Trump said he “absolutely” planned to testify in his hush money trial. So what changed?

Donald Trump’s opportunity to testify in his historic hush money criminal trial came and went Tuesday morning, when the former president decided not to take the stand to defend himself against charges related to a $130,000 payment to a porn star.

Trump’s defense team concluded its case after calling only two witnesses, including Robert Costello, a lawyer and Trump ally who was called to undermine Michael Cohen’s credibility.

Whether or not the former president would testify was a key question on everyone’s lips even before the trial began, an issue that was exacerbated by Trump’s earlier hints that he would do so.

For weeks, the former president played a game of will-they-won’t-they with reporters over the matter.

In early April, he told reporters that he would “absolutely” testify.

“I don’t know, I’m testifying. I tell the truth,” she said before the trial began. “I mean, all I can do is tell the truth. And the truth is that there is no case, they have no case.”

He later doubled down, telling reporters outside the New York courtroom that he wanted to take the stand.

But later, after seven days of the trial, he changed his mind and said he would do it “if necessary.”

“Well, I would if I had to. At this point, I don’t know if you’ve heard of today. Today was just amazing,” he told Newsmax.

Former President Donald Trump (center) sits in Manhattan Criminal Court with his attorneys Emil Bove (left) and Todd Blanche on May 21. (AP)

“People say (the experts, I mean the jurists and experts), they say, ‘What kind of case is this?’ There is no case’.”

Legal experts previously warned that Trump’s decision to testify could easily be used against him, given his history of speaking freely.

It is unclear whether Trump decided not to testify on the advice of his lawyers or for other reasons.

But it’s not necessarily surprising.

During his civil fraud trial in New York last year, he took a similar step when he withdrew from testifying hours before he was expected to return to the stand.

Trump had already taken the stand once in the civil trial.

During that appearance, he struggled to maintain his composure and resorted to admonishing the judge overseeing the case, the prosecutor, his political rivals and his own lawyers.

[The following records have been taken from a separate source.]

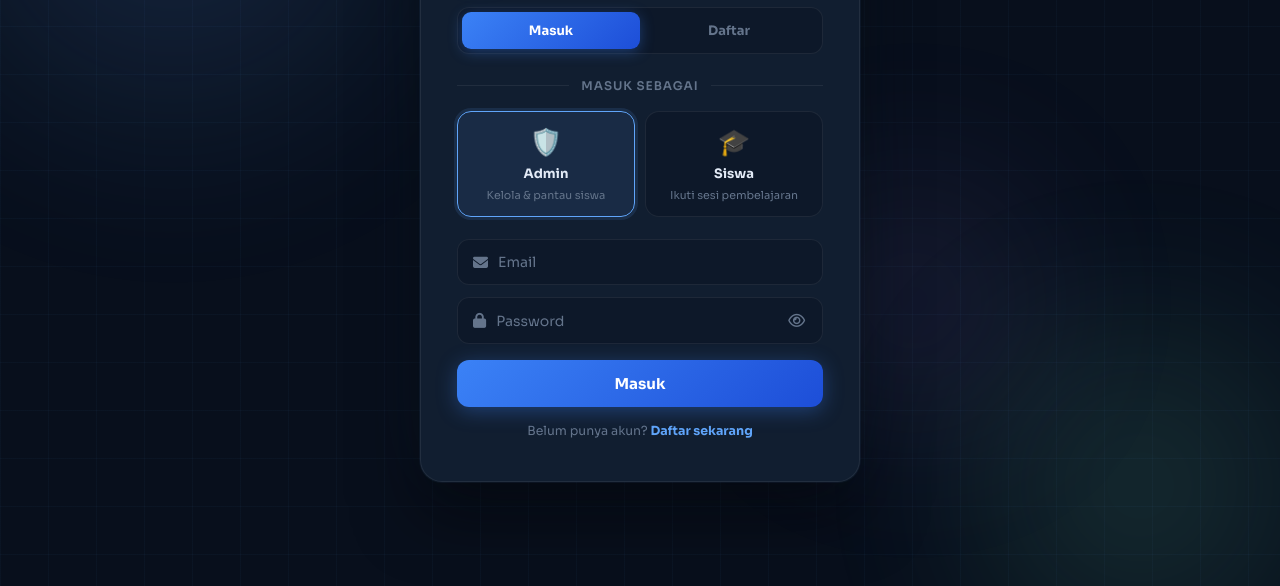
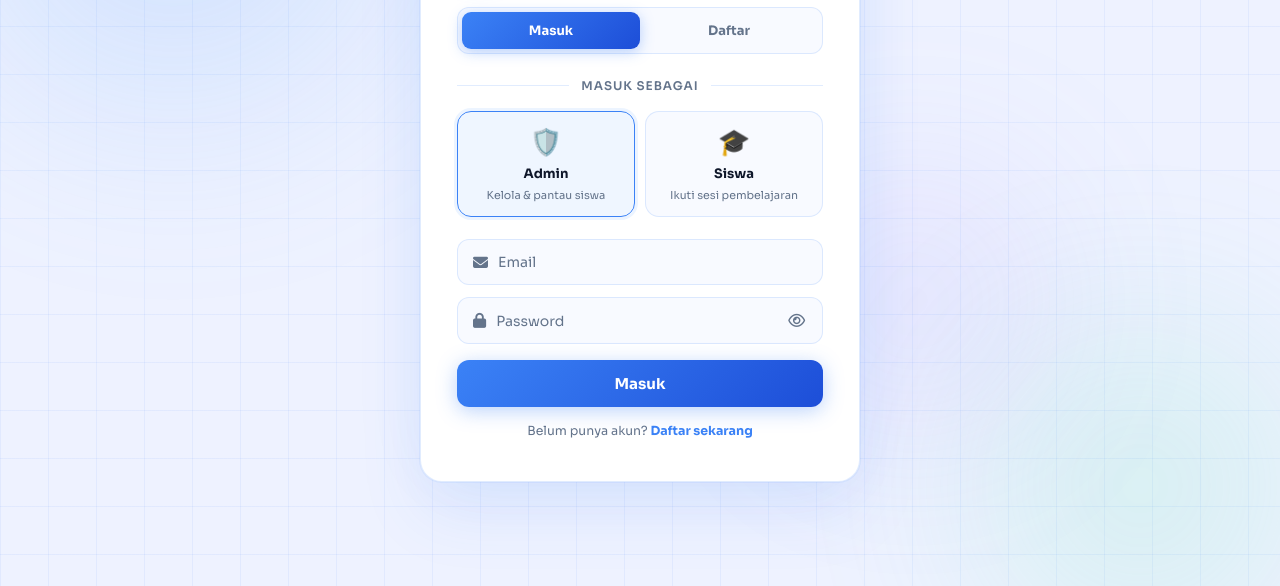
Before and after one commit to fmukhrabin-wq/EdMotion, a website: page views/index.html in a window 1280 px wide. Shown: the part 214-800 px from the top of the page. Drawn offline with Linux system fonts and the light colour scheme.

Commit message:
Update index.html

```diff
--- a/views/index.html
+++ b/views/index.html
@@ -10,16 +10,16 @@
   <link rel="stylesheet" href="https://cdnjs.cloudflare.com/ajax/libs/font-awesome/6.5.0/css/all.min.css">
   <style>
     :root {
-      --bg:      #080f1c;
-      --surface: #0d1829;
-      --card:    #111e30;
-      --border:  rgba(255,255,255,0.07);
+      --bg:      #eef2ff;
+      --surface: #f8faff;
+      --card:    #ffffff;
+      --border:  rgba(59,130,246,0.15);
       --muted:   #64748b;
-      --text:    #e2eaf6;
-      --accent:  #6ee7b7;
-      --blue:    #60a5fa;
-      --red:     #f87171;
-      --green:   #6ee7b7;
+      --text:    #0f172a;
+      --accent:  #10b981;
+      --blue:    #3b82f6;
+      --red:     #ef4444;
+      --green:   #10b981;
     }
     *, *::before, *::after { box-sizing: border-box; margin: 0; padding: 0; }
 
@@ -33,7 +33,7 @@
     }
 
     .bg-glow { position:fixed;inset:0;pointer-events:none;z-index:0; }
-    .glow-orb { position:absolute;border-radius:50%;filter:blur(90px);opacity:0.18;animation:floatOrb 12s ease-in-out infinite; }
+    .glow-orb { position:absolute;border-radius:50%;filter:blur(90px);opacity:0.25;animation:floatOrb 12s ease-in-out infinite; }
     .glow-orb.a { width:500px;height:500px;background:radial-gradient(circle,#60a5fa,transparent);top:-120px;left:-100px;animation-delay:0s; }
     .glow-orb.b { width:380px;height:380px;background:radial-gradient(circle,#6ee7b7,transparent);bottom:-80px;right:-60px;animation-delay:-5s; }
     .glow-orb.c { width:260px;height:260px;background:radial-gradient(circle,#a78bfa,transparent);top:50%;left:60%;animation-delay:-9s; }
@@ -42,14 +42,14 @@
     }
     .bg-grid {
       position:fixed;inset:0;pointer-events:none;z-index:0;
-      background-image:linear-gradient(rgba(96,165,250,0.04) 1px,transparent 1px),linear-gradient(90deg,rgba(96,165,250,0.04) 1px,transparent 1px);
+      background-image:linear-gradient(rgba(59,130,246,0.07) 1px,transparent 1px),linear-gradient(90deg,rgba(59,130,246,0.07) 1px,transparent 1px);
       background-size:48px 48px;
     }
 
     .auth-card {
       position:relative;z-index:10;width:100%;max-width:440px;
       background:var(--card);border:1px solid var(--border);border-radius:22px;padding:42px 36px;
-      box-shadow:0 0 0 1px rgba(96,165,250,0.06),0 32px 64px rgba(0,0,0,0.5),0 0 80px rgba(96,165,250,0.06);
+      box-shadow:0 0 0 1px rgba(59,130,246,0.08),0 32px 64px rgba(59,130,246,0.1),0 0 80px rgba(59,130,246,0.06);
       animation:cardIn .55s cubic-bezier(0.22,1,0.36,1) both;
     }
     @keyframes cardIn { from{transform:translateY(32px) scale(0.97);opacity:0;}to{transform:translateY(0) scale(1);opacity:1;} }
@@ -102,7 +102,7 @@
       display:flex;align-items:center;gap:10px;background:var(--surface);
       border:1.5px solid var(--border);padding:13px 15px;border-radius:12px;transition:all .2s ease;
     }
-    .input-wrap:focus-within{border-color:var(--blue);box-shadow:0 0 0 3px rgba(96,165,250,0.12);}
+    .input-wrap:focus-within{border-color:var(--blue);box-shadow:0 0 0 3px rgba(59,130,246,0.12);}
     .input-wrap i{font-size:15px;color:var(--muted);flex-shrink:0;transition:color .2s;}
     .input-wrap:focus-within i{color:var(--blue);}
     .input-wrap input{background:transparent;border:none;flex:1;font-size:14px;outline:none;color:var(--text);font-family:'Sora',sans-serif;}
@@ -204,10 +204,8 @@
   <div class="panel" id="panelRegister">
     <div class="divider">Daftar sebagai</div>
     <div class="role-selector">
-      <div class="role-btn selected" id="regRoleAdmin" onclick="selectRegRole('admin')">
-        <span class="role-icon">🛡️</span><span class="role-label">Admin</span><span class="role-desc">Kelola &amp; pantau siswa</span>
-      </div>
-      <div class="role-btn" id="regRoleSiswa" onclick="selectRegRole('siswa')">
+
+      <div class="role-btn" id="regRoleSiswa" onclick="selectRegRole('siswa')" class="role-btn selected">
         <span class="role-icon">🎓</span><span class="role-label">Siswa</span><span class="role-desc">Ikuti sesi pembelajaran</span>
       </div>
     </div>
@@ -247,7 +245,7 @@
 </div>
 
 <script>
-  let loginRole = 'admin', registerRole = 'admin';
+  let loginRole = 'admin', registerRole = 'siswa';
 
   function switchMode(mode) {
     const isLogin = mode === 'login';
```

Instead of answering questions directly, she took the opportunity to rant about his personal feelings about the case.

After that testy period, he took to Truth Social to announce that he would not be returning to the stand.

When the former president testified in his defamation trial before E. Jean Carroll, he also received strict instructions about what he could and could not say. He again went rogue.

Former President Donald Trump testifies as he takes the stand in E Jean Carroll’s second civil trial (REUTERS)

“The most important thing when someone testifies is their ability to control themselves, and we’re talking about someone with a history of being the opposite of control when speaking publicly,” said Steve Duffy, a jury consultant with Trial Behavior Consulting. The independent last month.

Whether or not Trump made the right decision this time remains to be seen.

The former president’s fate will soon be in the hands of a jury of 12 New York residents.

After more than four weeks of evidence and testimony, both sides have rested and final statements are expected to begin next week.

Trump is charged with 34 counts of falsifying business records to cover up hush money payments made by his former attorney Cohen to adult film star Stormy Daniels to buy her silence about an alleged 2006 affair in the days before the 2016 presidential election. He has pleaded not guilty and denies the matter.